  • It could be wise to ask for an occasional vitamin B12 blood test to check this, particularly if you are following a vegetarian or vegan diet, or not eating much red meat, fish, milk, cheese or eggs (the main dietary sources of vitamin B12) 
  • If your vitamin B12 levels are found to be low, check with your doctor on the amount of vitamin B12 you need to take


  • You may already be taking a calcium and vitamin D supplement if you are on oral corticosteroid treatment (see vitamin D above) 
  • Calcium and vitamin D are both needed for bone health, so get medical advice and a check on your calcium levels if you are not sure about your calcium intake
  • If you have eliminated dairy products from your diet, your daily calcium intake needs attention by including more calcium-rich foods such as:
    • Almonds
    • Baked beans
    • Chickpeas/garbanzo beans
    • Figs
    • Green leafy vegetables
    • Tinned/canned salmon and sardines (eat the bones)
    • Tofu (choose ‘calcium-set’ varieties – read the labels)
  • Check that any non-dairy milks you buy are fortified with calcium, and also check their labels for added sugar content – choose products with the least amount of added sugar (sucrose)

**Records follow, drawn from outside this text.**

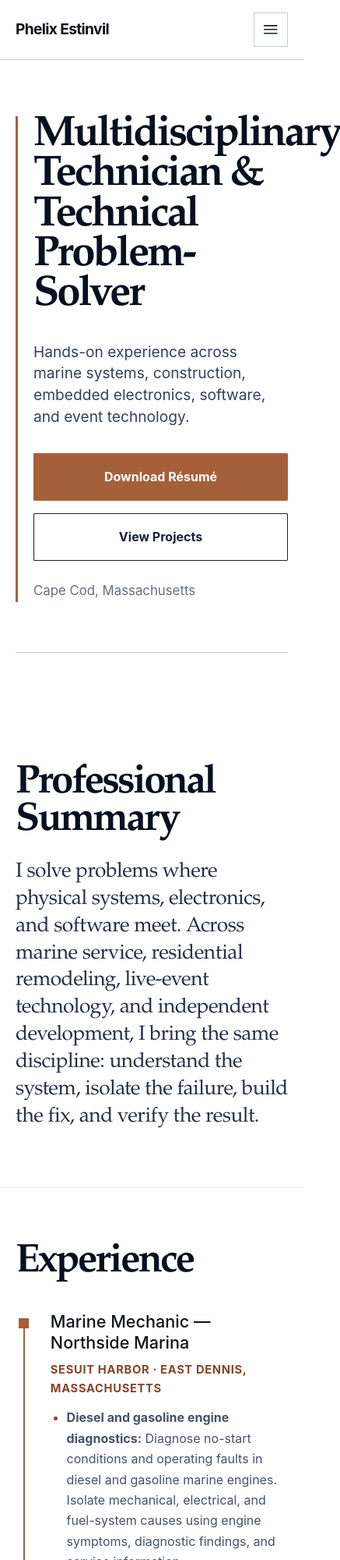
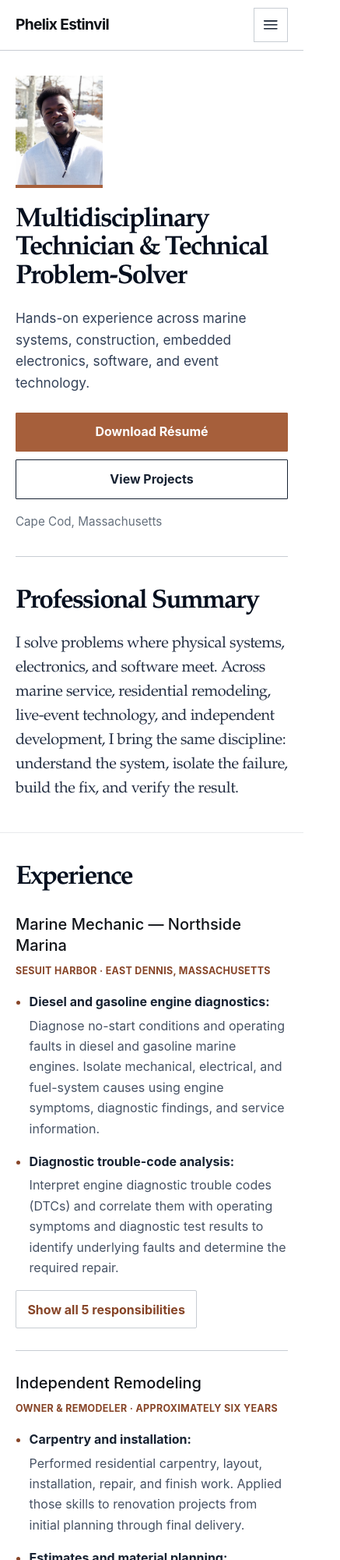
Before and after one commit to EazyPhe/phelixestinvil.com, a website: page src/index.html in a window 390 px wide. Shown: the top 2000 px of the page at 78% size, 437 px wide, since content can reach past the window. Drawn offline with Linux system fonts and the light colour scheme.

Commit message:
Improve mobile reading and navigation; add Phelix portrait

```diff
--- a/src/assets/site.js
+++ b/src/assets/site.js
@@ -2,6 +2,9 @@ const menuButton = document.querySelector("[data-menu-button]");
 const navigation = document.querySelector("[data-navigation]");
 
 if (menuButton && navigation) {
+  if (!navigation.id) navigation.id = "primary-navigation";
+  menuButton.setAttribute("aria-controls", navigation.id);
+
   const closeMenu = () => {
     menuButton.setAttribute("aria-expanded", "false");
     navigation.removeAttribute("data-open");
@@ -17,10 +20,55 @@ if (menuButton && navigation) {
     link.addEventListener("click", closeMenu);
   });
 
+  document.addEventListener("keydown", (event) => {
+    if (event.key === "Escape" && menuButton.getAttribute("aria-expanded") === "true") {
+      closeMenu();
+      menuButton.focus();
+    }
+  });
+
   window.matchMedia("(min-width: 56rem)").addEventListener("change", (event) => {
     if (event.matches) closeMenu();
   });
 }
+
+const mobileDuties = window.matchMedia("(max-width: 38rem)");
+
+document.querySelectorAll(".role-duties").forEach((list, index) => {
+  const responsibilityCount = [...list.children].filter((item) => item.tagName === "LI").length;
+  if (responsibilityCount <= 2) return;
+
+  if (!list.id) {
+    let listId = `role-duties-${index + 1}`;
+    while (document.getElementById(listId)) listId += "-list";
+    list.id = listId;
+  }
+
+  const toggle = document.createElement("button");
+  toggle.type = "button";
+  toggle.className = "duties-toggle";
+  toggle.setAttribute("aria-controls", list.id);
+  list.setAttribute("data-collapsible", "");
+
+  let mobileExpanded = false;
+  const updateDuties = () => {
+    const expanded = !mobileDuties.matches || mobileExpanded;
+    list.setAttribute("data-expanded", String(expanded));
+    toggle.setAttribute("aria-expanded", String(expanded));
+    toggle.textContent = expanded
+      ? "Show fewer responsibilities"
+      : `Show all ${responsibilityCount} responsibilities`;
+  };
+
+  toggle.addEventListener("click", () => {
+    mobileExpanded = !mobileExpanded;
+    updateDuties();
+  });
+
+  mobileDuties.addEventListener("change", updateDuties);
+  list.insertAdjacentElement("afterend", toggle);
+  updateDuties();
+});
 
 const sectionLinks = [...document.querySelectorAll('[data-navigation] a[href^="#"]')];
 const sections = sectionLinks
@@ -37,7 +85,8 @@ if (sections.length && "IntersectionObserver" in window) {
       if (!visible) return;
       sectionLinks.forEach((link) => {
         const active = link.getAttribute("href") === `#${visible.target.id}`;
-        link.toggleAttribute("aria-current", active);
+        if (active) link.setAttribute("aria-current", "true");
+        else link.removeAttribute("aria-current");
       });
     },
     { rootMargin: "-20% 0px -65%", threshold: [0.05, 0.25, 0.5] }
--- a/src/assets/styles.css
+++ b/src/assets/styles.css
@@ -150,6 +150,27 @@ svg {
   padding-block: clamp(4.5rem, 9vw, 9rem) clamp(4rem, 7vw, 7rem);
 }
 
+.hero-layout {
+  display: grid;
+  grid-template-columns: minmax(0, 1fr) minmax(13rem, 23%);
+  align-items: center;
+  gap: clamp(2rem, 4vw, 4rem);
+}
+
+.hero-portrait {
+  margin: 0;
+  border-bottom: 4px solid var(--copper);
+}
+
+.hero-portrait img {
+  display: block;
+  width: 100%;
+  height: auto;
+  aspect-ratio: 4 / 5;
+  object-fit: cover;
+  object-position: center 35%;
+}
+
 .hero-rail {
   max-width: 82rem;
   padding-left: clamp(1.4rem, 4vw, 4.2rem);
@@ -169,7 +190,8 @@ svg {
 
 .hero h1 {
   max-width: 78rem;
-  font-size: clamp(3.25rem, 7.7vw, 7.4rem);
+  font-size: clamp(3.25rem, 5.6vw, 6rem);
+  overflow-wrap: anywhere;
 }
 
 .hero-copy {
@@ -374,6 +396,26 @@ svg {
 
 .role-duties li::marker {
   color: var(--copper-dark);
+}
+
+.duties-toggle {
+  display: none;
+  min-height: 2.75rem;
+  margin-top: 1rem;
+  padding: 0.65rem 0.9rem;
+  border: 1px solid var(--line);
+  border-radius: 2px;
+  color: var(--copper-dark);
+  background: var(--white);
+  font: inherit;
+  font-weight: 650;
+  text-align: left;
+  cursor: pointer;
+}
+
+.duties-toggle:hover {
+  border-color: var(--copper);
+  background: #faf7f5;
 }
 
 .capability-panel {
@@ -700,6 +742,7 @@ svg {
     left: 0;
     display: none;
     align-items: stretch;
+    gap: 0;
     padding: 0.5rem var(--gutter) 1rem;
     border-bottom: 1px solid var(--line);
     background: var(--white);
@@ -728,46 +771,231 @@ svg {
   .resume-sidebar {
     position: static;
   }
+
+  .hero-layout {
+    grid-template-columns: minmax(0, 1fr);
+    gap: 1.5rem;
+  }
+
+  .hero-portrait {
+    grid-row: 1;
+    width: 8rem;
+    margin-left: calc(clamp(1.4rem, 4vw, 4.2rem) + 4px);
+  }
 }
 
 @media (max-width: 38rem) {
+  html {
+    scroll-padding-top: 5rem;
+  }
+
+  .header-inner {
+    min-height: 4rem;
+    gap: 1rem;
+  }
+
+  .hero {
+    padding-block: 2rem 0;
+  }
+
   .hero h1 {
-    font-size: clamp(3rem, 14vw, 4.4rem);
+    font-size: clamp(2.1rem, 8.8vw, 3.1rem);
+    line-height: 1.06;
   }
 
   .hero-rail {
-    padding-left: 1.25rem;
-    border-left-width: 3px;
+    padding-left: 0;
+    border-left: 0;
+  }
+
+  .hero-portrait {
+    width: 7rem;
+    margin-left: 0;
+  }
+
+  .hero-copy {
+    margin-top: 1.25rem;
+    font-size: 1.08rem;
+    line-height: 1.6;
+  }
+
+  .hero-rule {
+    margin: 2rem 0 0;
+  }
+
+  .section,
+  .page-intro,
+  .resume-grid,
+  .case-study {
+    padding-block: 2.5rem;
+  }
+
+  .section-title,
+  .capability-panel .section-title,
+  .education-block .section-title,
+  .page-intro h1,
+  .contact-title {
+    font-size: clamp(2.1rem, 8.5vw, 2.75rem);
+    line-height: 1.08;
+  }
+
+  .summary-grid {
+    gap: 1.25rem;
+  }
+
+  .summary-copy {
+    font-size: 1.25rem;
+    line-height: 1.55;
+  }
+
+  .experience-layout {
+    gap: 2.5rem;
   }
 
   .button-row,
   .resume-actions {
     display: grid;
+    gap: 0.65rem;
+    margin-top: 1.5rem;
   }
 
   .button {
     width: 100%;
+    min-height: 3.15rem;
+    padding: 0.8rem 1rem;
+  }
+
+  .location {
+    margin-top: 1rem;
+    font-size: 0.95rem;
   }
 
   .timeline {
-    padding-left: 2.8rem;
+    margin-top: 1.75rem;
+    padding-left: 0;
   }
 
-  .timeline::before {
-    left: 0.65rem;
+  .timeline::before,
+  .timeline-item::before {
+    display: none;
   }
 
-  .timeline-item::before {
-    left: -2.55rem;
+  .timeline-item {
+    padding-bottom: 1.75rem;
+  }
+
+  .timeline-item + .timeline-item {
+    padding-top: 1.75rem;
+  }
+
+  .timeline-item:last-child {
+    padding-bottom: 0;
+  }
+
+  .role-title,
+  .resume-entry h3 {
+    font-size: 1.25rem;
+    line-height: 1.35;
+  }
+
+  .role-meta {
+    font-size: 0.78rem;
+    letter-spacing: 0.025em;
+    line-height: 1.6;
+  }
+
+  .role-duties {
+    margin-top: 1rem;
+    padding-left: 1.1rem;
+  }
+
+  .role-duties li + li {
+    margin-top: 1rem;
+  }
+
+  .role-duties strong {
+    display: block;
+    margin-bottom: 0.25rem;
+    color: var(--navy);
+  }
+
+  .capability-list,
+  .project-list {
+    margin-top: 1.5rem;
+  }
+
+  .capability-list li {
+    grid-template-columns: 1.25rem 1fr;
+    gap: 0.75rem;
   }
 
   .project-link {
-    min-height: 5rem;
+    min-height: 4.5rem;
+    gap: 0.8rem;
+    padding-block: 1rem;
+  }
+
+  .project-link span {
+    font-size: 1.25rem;
+  }
+
+  .project-link svg {
+    width: 1.4rem;
+  }
+
+  .education-block {
+    margin-top: 2.5rem;
+    padding-block: 1.75rem;
+  }
+
+  .education-copy {
+    margin-top: 1rem;
+    font-size: 1.15rem;
+  }
+
+  .contact-inner {
+    padding-block: 2.5rem;
+    gap: 1.5rem;
   }
 
   .contact-links,
   .resume-list {
     grid-template-columns: 1fr;
+  }
+
+  .page-intro p {
+    margin-top: 1.25rem;
+    font-size: 1.05rem;
+  }
+
+  .resume-sidebar {
+    padding-bottom: 1.5rem;
+    border-bottom: 1px solid var(--line);
+  }
+
+  .resume-section {
+    padding-bottom: 2rem;
+  }
+
+  .resume-section + .resume-section {
+    padding-top: 2rem;
+  }
+
+  .resume-section h2,
+  .case-study h2 {
+    font-size: 2rem;
+    line-height: 1.1;
+  }
+}
+
+@media screen and (max-width: 38rem) {
+  .role-duties[data-collapsible][data-expanded="false"] > li:nth-child(n + 3) {
+    display: none;
+  }
+
+  .duties-toggle {
+    display: inline-flex;
+    align-items: center;
   }
 }
 
--- a/src/index.html
+++ b/src/index.html
@@ -32,6 +32,7 @@
 
     <main id="main-content">
       <section class="hero shell" id="overview" aria-labelledby="hero-title">
+        <div class="hero-layout">
           <div class="hero-rail">
             <h1 id="hero-title">Multidisciplinary Technician &amp; Technical Problem-Solver</h1>
             <p class="hero-copy">Hands-on experience across marine systems, construction, embedded electronics, software, and event technology.</p>
@@ -40,6 +41,10 @@
               <a class="button" href="#projects">View Projects</a>
             </div>
             <p class="location">Cape Cod, Massachusetts</p>
+          </div>
+          <figure class="hero-portrait">
+            <img src="assets/phelix-estinvil.jpg" alt="Phelix Estinvil" width="747" height="1536" fetchpriority="high">
+          </figure>
         </div>
         <hr class="hero-rule">
       </section>
```
Also changed, not shown: src/assets/phelix-estinvil.jpg (added). Lines whose indentation alone changed are shown as unchanged.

  • Like calcium, magnesium is involved in bone health, but blood levels of magnesium are often not routinely measured 
  • Levels of magnesium can be lowered by several medicines, including stomach-protecting proton pump inhibitors (PPIs) like omeprazole and lansoprazole, oral corticosteroids, the immunosuppressants ciclosporin and tacrolimus, and other medicines such as statins, diuretics (water tablets) and some medicines that lower blood pressure 
  • If you are taking any of these medicines, it is worth asking for your blood magnesium levels to be checked in case you need to take a magnesium supplement   

Prepared February 2024